Here is the distraction: our CEMS coordinator in the beginning of July sent out an email with the offer of an internship in the autumn at the United Nations in New York City. At first I was not very excited by the email: First of all, I had planned to spend the autumn writing my thesis, and second of all, the internship was unpaid, and as a good classmate said “Why on earth would you want to work for free?”. A fair point, obviously, as there were several available internships that offered paid positions, and NYC is, after all, one of the most expensive cities in the world to live in.
However, at that point I still was not sure in which direction I should develop my career, and, I was still playing with the thought of working for either an IO or NGO, or somewhere where I would have the opportunity to address global challenges and help to raise the living standards in developing countries. So, based on this lack of clear direction in career-path,I decided to apply.
Two weeks later I was standing outside the Chrysler building, where the UNAOC office is located. For those not familiar with the UN family – it is huge. The UN comprises 6 core bodies, and in addition has 14 specialized agencies and 12 funds and programmes, being managed by approximately 56,000 staff members.
UNAOC (United Nations Alliance of Civilizations), my new employer, was established back in 2005, as an initiative of the UN Secretary General, with the aims to improve understanding and cooperation between states and people of different cultures and religions. It tries to counter the forces that contribute to extremism and polarization by encouraging dialogue, understanding and respect among people from diverse cultural and religious backgrounds, through various different projects and initiatives that are being run by the organization.
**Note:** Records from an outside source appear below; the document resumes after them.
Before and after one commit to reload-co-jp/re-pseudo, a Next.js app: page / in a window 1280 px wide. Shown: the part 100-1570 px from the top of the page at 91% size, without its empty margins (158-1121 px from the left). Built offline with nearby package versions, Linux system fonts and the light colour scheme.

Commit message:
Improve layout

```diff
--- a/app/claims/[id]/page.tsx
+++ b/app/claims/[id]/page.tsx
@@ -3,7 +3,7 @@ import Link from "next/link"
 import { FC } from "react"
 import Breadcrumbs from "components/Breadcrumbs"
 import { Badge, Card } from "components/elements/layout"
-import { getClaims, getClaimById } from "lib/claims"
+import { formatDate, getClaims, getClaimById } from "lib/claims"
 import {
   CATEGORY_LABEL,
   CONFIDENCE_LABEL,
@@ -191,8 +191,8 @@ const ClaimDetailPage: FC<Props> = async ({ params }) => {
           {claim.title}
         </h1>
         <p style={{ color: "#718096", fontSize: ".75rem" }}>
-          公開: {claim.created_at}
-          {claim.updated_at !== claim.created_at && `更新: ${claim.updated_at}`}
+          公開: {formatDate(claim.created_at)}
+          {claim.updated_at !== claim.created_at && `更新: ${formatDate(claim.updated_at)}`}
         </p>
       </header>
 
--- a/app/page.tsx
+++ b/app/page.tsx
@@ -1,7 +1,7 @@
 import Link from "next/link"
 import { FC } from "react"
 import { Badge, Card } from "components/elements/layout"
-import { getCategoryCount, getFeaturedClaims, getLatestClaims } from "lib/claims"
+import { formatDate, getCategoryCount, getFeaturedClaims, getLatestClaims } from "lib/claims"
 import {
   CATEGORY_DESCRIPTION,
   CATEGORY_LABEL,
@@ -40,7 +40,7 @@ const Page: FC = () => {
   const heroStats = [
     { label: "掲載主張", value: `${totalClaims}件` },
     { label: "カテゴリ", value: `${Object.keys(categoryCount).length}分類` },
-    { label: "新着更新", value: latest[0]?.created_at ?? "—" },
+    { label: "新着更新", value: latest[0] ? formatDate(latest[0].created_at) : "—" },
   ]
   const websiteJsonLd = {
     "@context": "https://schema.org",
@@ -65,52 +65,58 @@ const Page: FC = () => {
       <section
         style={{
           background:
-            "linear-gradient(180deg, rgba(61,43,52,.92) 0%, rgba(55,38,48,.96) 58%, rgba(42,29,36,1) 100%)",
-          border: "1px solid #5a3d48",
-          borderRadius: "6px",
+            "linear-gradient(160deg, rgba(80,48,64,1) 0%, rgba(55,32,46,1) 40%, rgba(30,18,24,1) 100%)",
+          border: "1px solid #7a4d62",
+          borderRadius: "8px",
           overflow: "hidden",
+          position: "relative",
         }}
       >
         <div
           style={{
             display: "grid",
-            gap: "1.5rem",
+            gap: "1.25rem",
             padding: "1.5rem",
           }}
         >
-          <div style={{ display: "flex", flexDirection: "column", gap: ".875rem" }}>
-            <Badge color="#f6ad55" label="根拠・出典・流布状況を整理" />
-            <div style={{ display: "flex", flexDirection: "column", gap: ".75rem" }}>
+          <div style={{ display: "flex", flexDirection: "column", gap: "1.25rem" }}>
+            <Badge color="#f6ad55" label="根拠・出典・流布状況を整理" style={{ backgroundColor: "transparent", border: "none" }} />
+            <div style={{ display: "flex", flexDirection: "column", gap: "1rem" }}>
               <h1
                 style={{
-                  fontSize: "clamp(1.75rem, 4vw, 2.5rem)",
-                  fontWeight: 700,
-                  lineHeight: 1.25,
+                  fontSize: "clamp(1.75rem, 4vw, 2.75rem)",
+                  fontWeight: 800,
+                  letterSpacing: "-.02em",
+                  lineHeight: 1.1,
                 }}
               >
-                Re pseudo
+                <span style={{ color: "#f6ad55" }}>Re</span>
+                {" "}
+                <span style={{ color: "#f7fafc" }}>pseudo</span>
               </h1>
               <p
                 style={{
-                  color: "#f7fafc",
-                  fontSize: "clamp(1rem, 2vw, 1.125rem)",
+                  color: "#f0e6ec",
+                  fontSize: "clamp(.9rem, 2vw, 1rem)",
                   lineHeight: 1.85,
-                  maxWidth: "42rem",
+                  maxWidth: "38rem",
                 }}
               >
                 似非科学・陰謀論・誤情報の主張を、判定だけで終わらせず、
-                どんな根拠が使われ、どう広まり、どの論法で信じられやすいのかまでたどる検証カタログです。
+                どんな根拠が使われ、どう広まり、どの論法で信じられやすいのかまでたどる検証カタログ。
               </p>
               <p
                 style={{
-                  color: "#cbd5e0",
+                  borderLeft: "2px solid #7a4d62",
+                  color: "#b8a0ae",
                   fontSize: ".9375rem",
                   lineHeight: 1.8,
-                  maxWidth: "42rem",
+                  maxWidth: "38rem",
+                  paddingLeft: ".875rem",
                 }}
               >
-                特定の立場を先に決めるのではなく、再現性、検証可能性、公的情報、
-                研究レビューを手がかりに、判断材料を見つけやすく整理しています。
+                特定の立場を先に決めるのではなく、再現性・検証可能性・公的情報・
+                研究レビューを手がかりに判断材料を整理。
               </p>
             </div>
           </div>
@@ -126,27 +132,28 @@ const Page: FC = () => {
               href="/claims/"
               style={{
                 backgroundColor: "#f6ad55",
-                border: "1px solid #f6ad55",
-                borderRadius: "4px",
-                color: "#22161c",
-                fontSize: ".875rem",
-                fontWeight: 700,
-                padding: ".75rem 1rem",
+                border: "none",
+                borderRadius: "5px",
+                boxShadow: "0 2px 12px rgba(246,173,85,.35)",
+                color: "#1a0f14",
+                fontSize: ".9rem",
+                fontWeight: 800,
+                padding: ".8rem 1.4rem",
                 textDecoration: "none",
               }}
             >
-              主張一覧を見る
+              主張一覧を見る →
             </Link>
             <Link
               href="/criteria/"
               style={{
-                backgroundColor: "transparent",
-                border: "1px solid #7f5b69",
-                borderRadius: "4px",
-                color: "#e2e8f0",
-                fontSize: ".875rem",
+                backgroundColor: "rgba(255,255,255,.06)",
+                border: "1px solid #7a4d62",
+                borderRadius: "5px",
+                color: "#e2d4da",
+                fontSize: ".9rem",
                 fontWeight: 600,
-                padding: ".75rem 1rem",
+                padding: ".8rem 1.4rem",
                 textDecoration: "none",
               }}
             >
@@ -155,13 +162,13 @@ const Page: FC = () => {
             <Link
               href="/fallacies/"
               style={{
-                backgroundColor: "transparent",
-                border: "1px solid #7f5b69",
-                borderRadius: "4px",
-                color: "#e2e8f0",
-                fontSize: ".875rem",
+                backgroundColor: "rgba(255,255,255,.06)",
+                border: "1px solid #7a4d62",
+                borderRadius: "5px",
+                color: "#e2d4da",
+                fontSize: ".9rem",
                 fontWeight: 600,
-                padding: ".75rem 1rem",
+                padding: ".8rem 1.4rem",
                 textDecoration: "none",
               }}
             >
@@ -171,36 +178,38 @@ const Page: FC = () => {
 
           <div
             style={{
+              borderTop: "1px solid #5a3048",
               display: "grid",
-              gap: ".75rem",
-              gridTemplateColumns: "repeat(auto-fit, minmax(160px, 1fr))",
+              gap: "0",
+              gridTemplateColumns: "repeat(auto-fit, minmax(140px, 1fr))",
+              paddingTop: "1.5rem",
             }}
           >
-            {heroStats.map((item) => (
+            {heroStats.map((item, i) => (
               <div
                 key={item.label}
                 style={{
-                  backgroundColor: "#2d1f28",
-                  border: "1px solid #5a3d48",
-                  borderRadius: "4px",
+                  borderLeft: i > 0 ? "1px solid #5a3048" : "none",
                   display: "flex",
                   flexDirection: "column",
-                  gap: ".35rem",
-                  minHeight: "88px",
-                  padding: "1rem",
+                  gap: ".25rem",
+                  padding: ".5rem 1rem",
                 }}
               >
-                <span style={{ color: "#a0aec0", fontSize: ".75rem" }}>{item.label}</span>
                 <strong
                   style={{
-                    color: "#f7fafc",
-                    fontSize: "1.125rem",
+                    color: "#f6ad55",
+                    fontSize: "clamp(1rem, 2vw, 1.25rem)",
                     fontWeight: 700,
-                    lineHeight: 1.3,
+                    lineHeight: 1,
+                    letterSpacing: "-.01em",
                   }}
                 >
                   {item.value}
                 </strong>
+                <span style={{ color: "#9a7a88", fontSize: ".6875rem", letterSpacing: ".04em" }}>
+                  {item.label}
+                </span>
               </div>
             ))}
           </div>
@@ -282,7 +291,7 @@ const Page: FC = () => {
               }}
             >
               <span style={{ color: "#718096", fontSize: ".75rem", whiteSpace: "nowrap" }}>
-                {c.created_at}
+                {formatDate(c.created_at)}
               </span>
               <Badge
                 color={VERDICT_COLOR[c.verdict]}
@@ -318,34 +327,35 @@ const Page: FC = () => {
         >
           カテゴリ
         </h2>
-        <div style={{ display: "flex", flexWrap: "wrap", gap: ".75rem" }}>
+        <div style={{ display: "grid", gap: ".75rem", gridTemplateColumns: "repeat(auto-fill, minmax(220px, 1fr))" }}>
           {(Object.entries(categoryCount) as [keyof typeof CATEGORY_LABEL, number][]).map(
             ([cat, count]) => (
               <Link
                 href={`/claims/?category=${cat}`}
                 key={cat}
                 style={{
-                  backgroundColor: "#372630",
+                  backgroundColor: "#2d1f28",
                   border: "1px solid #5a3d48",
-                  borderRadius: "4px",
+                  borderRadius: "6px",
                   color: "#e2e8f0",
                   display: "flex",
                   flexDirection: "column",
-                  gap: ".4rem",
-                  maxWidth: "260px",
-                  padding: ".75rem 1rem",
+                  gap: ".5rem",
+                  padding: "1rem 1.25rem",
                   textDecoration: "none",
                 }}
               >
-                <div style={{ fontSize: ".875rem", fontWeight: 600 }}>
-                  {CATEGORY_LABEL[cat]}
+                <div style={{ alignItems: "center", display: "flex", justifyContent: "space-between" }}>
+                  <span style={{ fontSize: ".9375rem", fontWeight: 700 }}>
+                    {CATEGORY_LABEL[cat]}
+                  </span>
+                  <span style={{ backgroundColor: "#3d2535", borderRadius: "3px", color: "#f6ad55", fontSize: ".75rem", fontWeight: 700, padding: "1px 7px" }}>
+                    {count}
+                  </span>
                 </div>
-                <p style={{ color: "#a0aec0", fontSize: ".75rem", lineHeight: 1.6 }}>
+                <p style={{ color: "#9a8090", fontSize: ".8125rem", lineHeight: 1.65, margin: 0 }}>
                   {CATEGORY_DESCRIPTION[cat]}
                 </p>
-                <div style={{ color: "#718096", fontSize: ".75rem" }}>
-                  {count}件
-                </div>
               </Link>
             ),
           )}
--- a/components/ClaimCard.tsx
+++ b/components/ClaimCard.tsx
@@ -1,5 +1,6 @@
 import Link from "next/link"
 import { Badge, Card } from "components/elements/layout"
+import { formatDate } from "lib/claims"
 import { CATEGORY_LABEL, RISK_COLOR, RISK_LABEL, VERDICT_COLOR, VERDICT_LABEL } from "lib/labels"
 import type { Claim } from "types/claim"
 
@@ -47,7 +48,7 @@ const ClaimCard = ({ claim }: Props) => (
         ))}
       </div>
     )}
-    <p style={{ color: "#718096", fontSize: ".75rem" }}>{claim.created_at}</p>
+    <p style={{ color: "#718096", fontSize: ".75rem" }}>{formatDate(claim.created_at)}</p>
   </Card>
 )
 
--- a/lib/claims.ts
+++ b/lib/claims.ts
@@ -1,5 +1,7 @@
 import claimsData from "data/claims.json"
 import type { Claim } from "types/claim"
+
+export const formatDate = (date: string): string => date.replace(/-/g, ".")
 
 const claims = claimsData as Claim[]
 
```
The High Representative for the UNAOC is the former President of Portugal, Jorge Sampaio. The office itself is really small – all in all we were around 14 employees (some were frequently on missions), of which four were interns, all having different academic and national backgrounds. The official working hours were from 9AM-5PM, however people used to arrive around 10AM and did not leave earlier than 7PM. During the day I was sitting in meetings, attending sessions or specific events at the HQs, or conducting research for the projects I was working on. When I arrived my supervisor was still on maternity leave, so there was a lot of work that had to be done for the Youth Program. The days were pretty busy, each of them offering a new learning point or something to think about. Furthermore, at the UN in NYC, there are around 400 international interns. This means that we had our own little international community, which offered lots of activities and networking events such as philosophical debates, language classes, mission visits, Backstreet Boys concert, kayaking on the Hudson River etc.
One of the great things about working in such a place is, that you never really know who you can meet or when. At some point I managed to walk into Aung San Suu Kyi on the staircase, and I had a talk with Jeffrey Sachs about snacks (of all things) and had a dinner with the President of Iran, Mahmoud Ahmadinejad, asking him questions about international relations, bombs, and, well, family.
So, looking back now – working for free was definitely worth it.